- Problem details: Whenever a line of the data below holds the string "testing", copy that line.
══ Listed entries
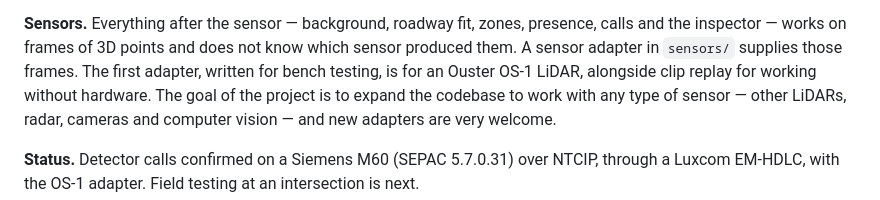
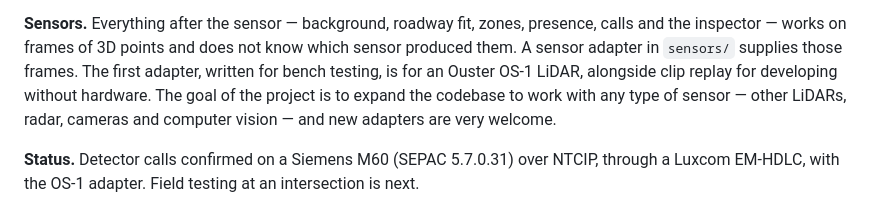
Before and after one commit to brundige/OpenTraffic, a Markdown page: README.md, the part around the change. Rendered like a GitHub page.

Commit message:
Fix typo in README.md about sensor testing

```diff
--- a/README.md
+++ b/README.md
@@ -13,7 +13,7 @@ EM-HDLC. The same link reads the controller's signal state back.
 zones, presence, calls and the inspector — works on frames of 3D points
 and does not know which sensor produced them. A sensor adapter in
 `sensors/` supplies those frames. The first adapter, written for bench
-testing, is for an Ouster OS-1 LiDAR, alongside clip replay for working
+testing, is for an Ouster OS-1 LiDAR, alongside clip replay for developing
 without hardware. The goal of the project is to expand the codebase to
 work with any type of sensor — other LiDARs, radar, cameras and computer
 vision — and new adapters are very welcome.
```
════
- Response to the exercise:
Fix typo in README.md about sensor testing
-testing, is for an Ouster OS-1 LiDAR, alongside clip replay for working
+testing, is for an Ouster OS-1 LiDAR, alongside clip replay for developing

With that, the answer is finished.